Getting more black players into orchestras

Posted on: July 31, 2009
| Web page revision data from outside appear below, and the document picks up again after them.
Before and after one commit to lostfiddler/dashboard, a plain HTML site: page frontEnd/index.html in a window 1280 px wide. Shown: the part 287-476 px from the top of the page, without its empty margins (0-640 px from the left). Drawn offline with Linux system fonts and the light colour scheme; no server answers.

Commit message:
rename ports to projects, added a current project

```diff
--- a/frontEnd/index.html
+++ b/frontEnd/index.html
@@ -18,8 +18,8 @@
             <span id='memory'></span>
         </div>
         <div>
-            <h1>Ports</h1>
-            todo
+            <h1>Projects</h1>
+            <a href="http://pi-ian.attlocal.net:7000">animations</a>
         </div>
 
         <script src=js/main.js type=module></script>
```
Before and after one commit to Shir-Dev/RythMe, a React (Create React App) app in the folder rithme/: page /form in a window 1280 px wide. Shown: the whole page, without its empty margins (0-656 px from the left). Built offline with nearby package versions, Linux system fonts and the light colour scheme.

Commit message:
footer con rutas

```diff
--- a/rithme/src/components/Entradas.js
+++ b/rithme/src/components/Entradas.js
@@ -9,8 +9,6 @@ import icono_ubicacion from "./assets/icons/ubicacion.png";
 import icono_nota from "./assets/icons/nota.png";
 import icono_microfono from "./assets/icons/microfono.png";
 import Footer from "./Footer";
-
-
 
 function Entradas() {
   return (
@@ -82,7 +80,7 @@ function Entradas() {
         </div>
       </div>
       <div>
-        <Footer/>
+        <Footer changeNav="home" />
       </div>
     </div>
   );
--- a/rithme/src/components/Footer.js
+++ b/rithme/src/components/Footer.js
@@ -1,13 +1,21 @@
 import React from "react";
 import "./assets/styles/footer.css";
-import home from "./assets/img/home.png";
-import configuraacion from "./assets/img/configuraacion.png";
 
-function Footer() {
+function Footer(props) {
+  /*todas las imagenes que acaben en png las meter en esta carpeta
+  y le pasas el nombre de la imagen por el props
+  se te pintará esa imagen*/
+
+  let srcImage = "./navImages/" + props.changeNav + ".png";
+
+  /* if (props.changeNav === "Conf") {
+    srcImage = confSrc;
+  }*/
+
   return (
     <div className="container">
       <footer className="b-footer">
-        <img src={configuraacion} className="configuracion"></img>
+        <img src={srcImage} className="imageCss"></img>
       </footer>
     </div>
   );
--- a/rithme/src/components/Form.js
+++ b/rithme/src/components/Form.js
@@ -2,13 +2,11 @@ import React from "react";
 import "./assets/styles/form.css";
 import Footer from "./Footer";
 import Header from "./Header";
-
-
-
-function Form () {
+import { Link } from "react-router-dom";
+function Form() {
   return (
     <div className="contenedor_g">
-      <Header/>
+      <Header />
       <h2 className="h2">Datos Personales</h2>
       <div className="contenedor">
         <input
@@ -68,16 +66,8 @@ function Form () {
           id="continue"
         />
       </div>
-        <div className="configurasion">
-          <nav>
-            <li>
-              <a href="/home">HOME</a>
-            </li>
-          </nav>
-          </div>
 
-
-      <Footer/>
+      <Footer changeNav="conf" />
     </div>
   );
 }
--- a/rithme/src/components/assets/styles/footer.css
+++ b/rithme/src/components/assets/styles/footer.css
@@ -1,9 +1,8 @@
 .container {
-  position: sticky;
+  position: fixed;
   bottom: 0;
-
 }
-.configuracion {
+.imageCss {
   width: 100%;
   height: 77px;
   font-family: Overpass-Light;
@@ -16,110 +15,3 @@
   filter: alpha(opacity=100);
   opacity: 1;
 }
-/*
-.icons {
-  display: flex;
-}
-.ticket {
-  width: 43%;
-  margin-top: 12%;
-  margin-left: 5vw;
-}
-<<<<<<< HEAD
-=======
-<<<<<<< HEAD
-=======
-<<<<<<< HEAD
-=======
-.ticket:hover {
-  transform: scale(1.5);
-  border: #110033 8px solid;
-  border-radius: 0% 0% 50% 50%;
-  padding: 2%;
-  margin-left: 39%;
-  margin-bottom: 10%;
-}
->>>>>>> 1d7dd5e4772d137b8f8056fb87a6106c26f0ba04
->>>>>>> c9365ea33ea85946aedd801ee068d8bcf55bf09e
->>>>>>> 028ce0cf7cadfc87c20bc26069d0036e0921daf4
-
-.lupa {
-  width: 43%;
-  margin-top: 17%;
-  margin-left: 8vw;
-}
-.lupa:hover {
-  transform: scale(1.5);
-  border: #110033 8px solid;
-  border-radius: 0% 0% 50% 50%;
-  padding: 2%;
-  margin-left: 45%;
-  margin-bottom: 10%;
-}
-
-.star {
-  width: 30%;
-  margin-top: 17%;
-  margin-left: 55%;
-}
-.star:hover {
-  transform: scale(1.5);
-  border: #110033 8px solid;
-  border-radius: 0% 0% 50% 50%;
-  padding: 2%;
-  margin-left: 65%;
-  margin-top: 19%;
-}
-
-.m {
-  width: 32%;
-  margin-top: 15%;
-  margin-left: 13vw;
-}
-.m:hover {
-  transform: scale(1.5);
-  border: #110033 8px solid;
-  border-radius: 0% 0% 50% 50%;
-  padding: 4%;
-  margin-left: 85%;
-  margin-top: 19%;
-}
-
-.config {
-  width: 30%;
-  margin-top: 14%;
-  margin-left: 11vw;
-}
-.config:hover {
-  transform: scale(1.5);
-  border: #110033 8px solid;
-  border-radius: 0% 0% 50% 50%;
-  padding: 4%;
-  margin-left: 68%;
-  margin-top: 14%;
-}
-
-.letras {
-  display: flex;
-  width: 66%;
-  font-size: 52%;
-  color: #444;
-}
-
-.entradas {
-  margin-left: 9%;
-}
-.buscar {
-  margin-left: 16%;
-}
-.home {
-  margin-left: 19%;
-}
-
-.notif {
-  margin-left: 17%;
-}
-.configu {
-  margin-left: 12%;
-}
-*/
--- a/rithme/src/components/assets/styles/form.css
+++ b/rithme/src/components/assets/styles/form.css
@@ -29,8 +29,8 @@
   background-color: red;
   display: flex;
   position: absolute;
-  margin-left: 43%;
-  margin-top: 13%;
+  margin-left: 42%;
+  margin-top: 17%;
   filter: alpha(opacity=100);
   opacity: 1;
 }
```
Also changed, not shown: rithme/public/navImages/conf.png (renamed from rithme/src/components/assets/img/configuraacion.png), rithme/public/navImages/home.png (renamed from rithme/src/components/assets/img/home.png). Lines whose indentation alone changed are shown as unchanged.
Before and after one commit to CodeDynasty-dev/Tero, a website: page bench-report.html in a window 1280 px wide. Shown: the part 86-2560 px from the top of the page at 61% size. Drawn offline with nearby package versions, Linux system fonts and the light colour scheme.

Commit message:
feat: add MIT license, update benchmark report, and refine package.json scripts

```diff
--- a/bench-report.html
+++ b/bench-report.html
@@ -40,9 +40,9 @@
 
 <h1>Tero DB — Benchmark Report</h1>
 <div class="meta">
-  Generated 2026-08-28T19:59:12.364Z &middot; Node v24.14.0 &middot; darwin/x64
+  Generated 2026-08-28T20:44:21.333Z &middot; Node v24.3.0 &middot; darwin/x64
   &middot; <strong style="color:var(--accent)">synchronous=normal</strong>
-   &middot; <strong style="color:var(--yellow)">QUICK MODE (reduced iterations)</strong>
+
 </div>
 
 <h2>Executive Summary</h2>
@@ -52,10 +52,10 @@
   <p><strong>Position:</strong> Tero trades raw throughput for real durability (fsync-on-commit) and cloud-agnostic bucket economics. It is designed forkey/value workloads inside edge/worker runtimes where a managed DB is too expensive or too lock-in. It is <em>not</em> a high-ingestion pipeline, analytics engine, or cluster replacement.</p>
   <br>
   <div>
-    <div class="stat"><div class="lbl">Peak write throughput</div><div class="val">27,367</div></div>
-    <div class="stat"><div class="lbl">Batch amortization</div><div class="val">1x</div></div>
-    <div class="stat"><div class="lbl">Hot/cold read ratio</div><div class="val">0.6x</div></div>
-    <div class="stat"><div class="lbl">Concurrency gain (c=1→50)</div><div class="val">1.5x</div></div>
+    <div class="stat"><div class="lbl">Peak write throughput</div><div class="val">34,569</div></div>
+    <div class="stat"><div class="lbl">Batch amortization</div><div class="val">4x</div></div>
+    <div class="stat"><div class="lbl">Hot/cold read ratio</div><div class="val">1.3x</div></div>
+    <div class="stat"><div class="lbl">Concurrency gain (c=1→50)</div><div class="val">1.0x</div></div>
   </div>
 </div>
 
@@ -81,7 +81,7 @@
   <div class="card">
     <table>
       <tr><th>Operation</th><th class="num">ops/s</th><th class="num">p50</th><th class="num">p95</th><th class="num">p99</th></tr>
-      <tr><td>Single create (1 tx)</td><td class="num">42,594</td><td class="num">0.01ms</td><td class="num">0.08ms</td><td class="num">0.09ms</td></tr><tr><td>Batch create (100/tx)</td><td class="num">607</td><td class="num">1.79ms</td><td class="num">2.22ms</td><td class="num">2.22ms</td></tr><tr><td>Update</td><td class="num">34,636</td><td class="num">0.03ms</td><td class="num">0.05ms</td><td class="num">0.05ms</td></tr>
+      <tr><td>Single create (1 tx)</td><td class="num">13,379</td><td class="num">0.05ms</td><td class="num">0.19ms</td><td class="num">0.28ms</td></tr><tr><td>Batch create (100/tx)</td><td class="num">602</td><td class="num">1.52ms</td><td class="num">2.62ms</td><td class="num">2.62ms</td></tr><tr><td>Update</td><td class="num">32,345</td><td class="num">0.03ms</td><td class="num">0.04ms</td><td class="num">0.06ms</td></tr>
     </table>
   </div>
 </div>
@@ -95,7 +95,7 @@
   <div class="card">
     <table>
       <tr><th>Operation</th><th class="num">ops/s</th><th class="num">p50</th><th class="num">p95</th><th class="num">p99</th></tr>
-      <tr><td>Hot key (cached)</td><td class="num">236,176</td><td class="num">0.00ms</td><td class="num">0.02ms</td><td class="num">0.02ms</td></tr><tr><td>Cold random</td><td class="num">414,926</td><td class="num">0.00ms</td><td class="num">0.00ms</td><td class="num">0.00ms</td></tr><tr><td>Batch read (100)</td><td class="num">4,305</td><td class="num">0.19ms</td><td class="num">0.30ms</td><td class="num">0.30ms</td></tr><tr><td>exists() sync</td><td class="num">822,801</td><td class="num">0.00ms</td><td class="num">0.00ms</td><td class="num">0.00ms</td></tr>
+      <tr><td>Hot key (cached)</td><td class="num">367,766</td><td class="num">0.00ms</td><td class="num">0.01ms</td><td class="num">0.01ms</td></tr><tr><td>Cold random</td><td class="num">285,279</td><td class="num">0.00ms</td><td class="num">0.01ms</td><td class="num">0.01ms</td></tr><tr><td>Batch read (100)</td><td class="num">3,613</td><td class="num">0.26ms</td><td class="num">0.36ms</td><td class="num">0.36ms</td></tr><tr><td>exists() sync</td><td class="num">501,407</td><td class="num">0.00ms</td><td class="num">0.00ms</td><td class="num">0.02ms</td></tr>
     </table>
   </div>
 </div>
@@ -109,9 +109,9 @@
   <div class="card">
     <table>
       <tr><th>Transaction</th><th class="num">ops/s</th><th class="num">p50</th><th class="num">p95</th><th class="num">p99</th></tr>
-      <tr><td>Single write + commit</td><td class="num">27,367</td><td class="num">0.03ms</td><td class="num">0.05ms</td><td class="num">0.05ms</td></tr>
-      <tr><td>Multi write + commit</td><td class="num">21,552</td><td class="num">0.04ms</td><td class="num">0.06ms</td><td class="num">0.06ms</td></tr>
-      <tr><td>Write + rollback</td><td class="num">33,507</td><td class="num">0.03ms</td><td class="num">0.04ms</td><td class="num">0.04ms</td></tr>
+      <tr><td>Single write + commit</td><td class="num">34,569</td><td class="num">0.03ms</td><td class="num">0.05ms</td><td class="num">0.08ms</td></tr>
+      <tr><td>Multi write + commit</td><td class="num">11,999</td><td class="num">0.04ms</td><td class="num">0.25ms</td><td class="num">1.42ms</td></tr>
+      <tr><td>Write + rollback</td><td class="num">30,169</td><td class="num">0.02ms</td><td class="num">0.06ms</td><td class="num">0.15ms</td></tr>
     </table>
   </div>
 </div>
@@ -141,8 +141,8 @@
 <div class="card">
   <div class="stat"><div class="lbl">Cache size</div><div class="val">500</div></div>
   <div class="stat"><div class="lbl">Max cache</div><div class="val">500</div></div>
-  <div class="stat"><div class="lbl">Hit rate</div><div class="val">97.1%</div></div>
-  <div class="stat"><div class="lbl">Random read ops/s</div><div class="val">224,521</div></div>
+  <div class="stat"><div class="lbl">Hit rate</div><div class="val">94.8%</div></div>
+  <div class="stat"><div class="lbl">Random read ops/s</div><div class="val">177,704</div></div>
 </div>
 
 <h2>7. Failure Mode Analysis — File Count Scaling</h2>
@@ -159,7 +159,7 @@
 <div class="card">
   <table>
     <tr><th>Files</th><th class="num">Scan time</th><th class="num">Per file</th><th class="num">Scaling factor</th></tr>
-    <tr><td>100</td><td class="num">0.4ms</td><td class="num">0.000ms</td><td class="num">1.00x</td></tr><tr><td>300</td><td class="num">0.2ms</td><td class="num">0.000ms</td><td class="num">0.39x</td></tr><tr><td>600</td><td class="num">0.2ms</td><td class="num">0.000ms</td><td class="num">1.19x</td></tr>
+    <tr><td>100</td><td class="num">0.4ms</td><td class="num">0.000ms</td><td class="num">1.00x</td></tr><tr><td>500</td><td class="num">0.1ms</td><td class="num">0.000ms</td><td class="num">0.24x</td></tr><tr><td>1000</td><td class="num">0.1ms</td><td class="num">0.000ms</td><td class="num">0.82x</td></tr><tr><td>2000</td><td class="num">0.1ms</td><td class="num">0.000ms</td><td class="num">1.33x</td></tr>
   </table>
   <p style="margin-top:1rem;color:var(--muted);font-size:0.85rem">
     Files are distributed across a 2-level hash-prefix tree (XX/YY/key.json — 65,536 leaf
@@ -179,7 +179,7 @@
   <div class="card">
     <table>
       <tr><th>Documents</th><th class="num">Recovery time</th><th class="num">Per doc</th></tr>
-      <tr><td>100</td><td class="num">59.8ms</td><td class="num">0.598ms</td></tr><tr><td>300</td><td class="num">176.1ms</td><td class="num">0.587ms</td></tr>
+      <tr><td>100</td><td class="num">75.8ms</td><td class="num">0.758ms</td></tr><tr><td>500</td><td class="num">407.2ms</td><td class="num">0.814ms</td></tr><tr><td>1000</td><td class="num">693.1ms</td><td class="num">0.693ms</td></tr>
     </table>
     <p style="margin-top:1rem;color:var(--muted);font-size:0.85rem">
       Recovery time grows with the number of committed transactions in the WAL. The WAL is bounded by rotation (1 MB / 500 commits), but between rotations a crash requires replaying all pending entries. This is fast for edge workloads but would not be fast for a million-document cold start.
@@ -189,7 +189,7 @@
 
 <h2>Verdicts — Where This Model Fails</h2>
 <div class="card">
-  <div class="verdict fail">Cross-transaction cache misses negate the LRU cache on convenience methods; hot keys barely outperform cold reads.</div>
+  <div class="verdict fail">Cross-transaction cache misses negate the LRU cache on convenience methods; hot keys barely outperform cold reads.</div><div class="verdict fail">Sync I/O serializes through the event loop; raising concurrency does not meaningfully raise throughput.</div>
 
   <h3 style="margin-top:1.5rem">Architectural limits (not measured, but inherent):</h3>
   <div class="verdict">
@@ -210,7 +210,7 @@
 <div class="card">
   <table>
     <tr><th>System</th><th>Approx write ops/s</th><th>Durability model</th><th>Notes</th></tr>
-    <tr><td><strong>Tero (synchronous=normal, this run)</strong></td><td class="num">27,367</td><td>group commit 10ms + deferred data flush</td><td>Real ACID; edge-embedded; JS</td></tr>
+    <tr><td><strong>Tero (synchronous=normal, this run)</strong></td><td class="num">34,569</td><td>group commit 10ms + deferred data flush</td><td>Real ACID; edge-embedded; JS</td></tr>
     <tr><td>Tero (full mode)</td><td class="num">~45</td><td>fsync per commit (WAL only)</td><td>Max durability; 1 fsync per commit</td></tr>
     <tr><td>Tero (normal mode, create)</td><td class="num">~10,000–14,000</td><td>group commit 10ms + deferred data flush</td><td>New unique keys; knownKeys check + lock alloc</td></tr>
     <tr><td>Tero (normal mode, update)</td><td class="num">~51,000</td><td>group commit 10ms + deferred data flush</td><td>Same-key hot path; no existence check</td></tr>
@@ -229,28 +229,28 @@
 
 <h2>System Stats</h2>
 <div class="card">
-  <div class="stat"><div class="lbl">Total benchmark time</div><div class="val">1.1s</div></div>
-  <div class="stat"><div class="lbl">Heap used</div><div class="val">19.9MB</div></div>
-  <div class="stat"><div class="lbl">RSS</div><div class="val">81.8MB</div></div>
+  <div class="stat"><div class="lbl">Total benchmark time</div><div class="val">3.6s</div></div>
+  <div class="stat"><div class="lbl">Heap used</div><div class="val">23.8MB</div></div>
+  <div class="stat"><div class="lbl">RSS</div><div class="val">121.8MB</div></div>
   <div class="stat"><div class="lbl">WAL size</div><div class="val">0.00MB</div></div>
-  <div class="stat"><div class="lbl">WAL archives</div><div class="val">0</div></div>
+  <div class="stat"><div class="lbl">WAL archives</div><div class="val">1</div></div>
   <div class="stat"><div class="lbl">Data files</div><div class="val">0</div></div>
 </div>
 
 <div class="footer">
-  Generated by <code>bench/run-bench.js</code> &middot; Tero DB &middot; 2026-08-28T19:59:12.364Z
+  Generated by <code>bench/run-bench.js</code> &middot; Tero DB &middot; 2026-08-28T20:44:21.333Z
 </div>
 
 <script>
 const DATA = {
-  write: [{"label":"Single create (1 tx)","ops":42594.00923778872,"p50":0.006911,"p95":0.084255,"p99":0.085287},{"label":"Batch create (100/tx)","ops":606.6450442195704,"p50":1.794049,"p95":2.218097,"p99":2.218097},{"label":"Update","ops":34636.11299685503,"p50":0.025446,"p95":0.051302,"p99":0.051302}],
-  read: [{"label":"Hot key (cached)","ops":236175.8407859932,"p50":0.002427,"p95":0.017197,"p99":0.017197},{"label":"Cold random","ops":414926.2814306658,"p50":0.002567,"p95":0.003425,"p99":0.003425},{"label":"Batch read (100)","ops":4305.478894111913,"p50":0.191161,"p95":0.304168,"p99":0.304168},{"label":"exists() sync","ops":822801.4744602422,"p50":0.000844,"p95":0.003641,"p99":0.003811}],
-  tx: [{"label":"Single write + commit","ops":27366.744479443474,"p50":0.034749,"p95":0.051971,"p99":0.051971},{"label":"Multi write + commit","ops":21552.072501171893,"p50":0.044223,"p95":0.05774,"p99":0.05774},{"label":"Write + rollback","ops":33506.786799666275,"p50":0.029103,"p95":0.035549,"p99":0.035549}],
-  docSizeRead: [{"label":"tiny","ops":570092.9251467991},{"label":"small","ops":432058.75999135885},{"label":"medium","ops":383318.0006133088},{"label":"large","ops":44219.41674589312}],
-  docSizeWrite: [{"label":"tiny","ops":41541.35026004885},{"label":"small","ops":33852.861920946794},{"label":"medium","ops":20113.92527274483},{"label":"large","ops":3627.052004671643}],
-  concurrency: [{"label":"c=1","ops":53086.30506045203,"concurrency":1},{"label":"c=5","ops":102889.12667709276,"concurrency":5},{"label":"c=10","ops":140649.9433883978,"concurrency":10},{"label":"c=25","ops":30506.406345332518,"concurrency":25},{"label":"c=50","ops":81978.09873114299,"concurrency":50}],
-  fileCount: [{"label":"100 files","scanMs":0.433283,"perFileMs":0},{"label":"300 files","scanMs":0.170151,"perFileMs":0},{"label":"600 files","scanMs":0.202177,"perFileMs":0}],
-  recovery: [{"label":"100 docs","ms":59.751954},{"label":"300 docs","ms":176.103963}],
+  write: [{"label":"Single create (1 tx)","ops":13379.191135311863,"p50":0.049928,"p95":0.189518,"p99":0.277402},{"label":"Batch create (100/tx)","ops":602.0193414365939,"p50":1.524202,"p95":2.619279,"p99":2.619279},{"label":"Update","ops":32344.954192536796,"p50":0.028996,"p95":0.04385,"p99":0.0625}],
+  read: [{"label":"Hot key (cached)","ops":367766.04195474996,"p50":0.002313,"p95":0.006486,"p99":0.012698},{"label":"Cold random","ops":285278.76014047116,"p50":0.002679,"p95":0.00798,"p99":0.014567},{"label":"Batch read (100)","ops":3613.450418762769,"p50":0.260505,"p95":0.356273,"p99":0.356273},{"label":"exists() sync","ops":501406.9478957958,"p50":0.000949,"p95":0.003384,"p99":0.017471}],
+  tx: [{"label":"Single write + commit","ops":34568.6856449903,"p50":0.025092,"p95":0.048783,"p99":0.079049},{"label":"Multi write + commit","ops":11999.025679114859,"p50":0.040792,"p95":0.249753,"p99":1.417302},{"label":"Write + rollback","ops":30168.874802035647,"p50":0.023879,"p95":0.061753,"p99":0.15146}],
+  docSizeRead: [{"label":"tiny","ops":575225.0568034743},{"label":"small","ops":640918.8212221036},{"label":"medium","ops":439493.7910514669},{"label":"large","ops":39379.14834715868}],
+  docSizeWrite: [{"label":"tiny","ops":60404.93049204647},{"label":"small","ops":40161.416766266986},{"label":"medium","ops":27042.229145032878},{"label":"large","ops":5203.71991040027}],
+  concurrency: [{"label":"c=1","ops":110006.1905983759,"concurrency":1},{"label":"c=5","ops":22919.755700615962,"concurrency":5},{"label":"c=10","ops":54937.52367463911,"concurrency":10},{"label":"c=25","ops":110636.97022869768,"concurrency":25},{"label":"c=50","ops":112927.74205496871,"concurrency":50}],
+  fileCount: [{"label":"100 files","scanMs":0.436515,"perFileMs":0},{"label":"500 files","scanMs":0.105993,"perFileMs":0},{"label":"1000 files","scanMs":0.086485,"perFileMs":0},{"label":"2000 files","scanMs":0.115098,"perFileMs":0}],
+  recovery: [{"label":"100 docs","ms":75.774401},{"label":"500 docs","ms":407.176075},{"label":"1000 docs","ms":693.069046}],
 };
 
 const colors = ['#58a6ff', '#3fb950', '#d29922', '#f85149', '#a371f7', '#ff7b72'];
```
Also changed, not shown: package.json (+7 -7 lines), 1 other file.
In Thursday’s (7/30) Philadelphia Inquirer , Peter Dobrin writes about the lack of African American musicians in orchestras, noting that the Philadelphia Orchestra has three, all of them hired in the 1970s. “But this month, in a relatively significant development at the Mann Center, the orchestra took a quiet baby step. Sitting in the principal oboe chair Tuesday night was a substitute musician who happens to be African American. … Why this is significant—he’s just subbing, after all—might not seem obvious until you think about the fact that many musicians land a spot in the orchestra by starting as substitutes. Such experience grants several advantages: It gives players a chance to hone their styles to the ensemble’s sound; they see and hear what others are doing and emulate it; they learn to fit in. And when at some later point a sub does get a chance to audition, the audition committee recognizes the sound of a kindred spirit. … It turns out that our oboe visitor studied at Curtis with a member of the Philadelphia Orchestra. But he was called in to substitute because, as is required for playing in a principal chair, he has a title with another orchestra: He’s Shea Scruggs, hired in April as the Baltimore Symphony Orchestra’s assistant principal oboist.”

Posted July 31, 2009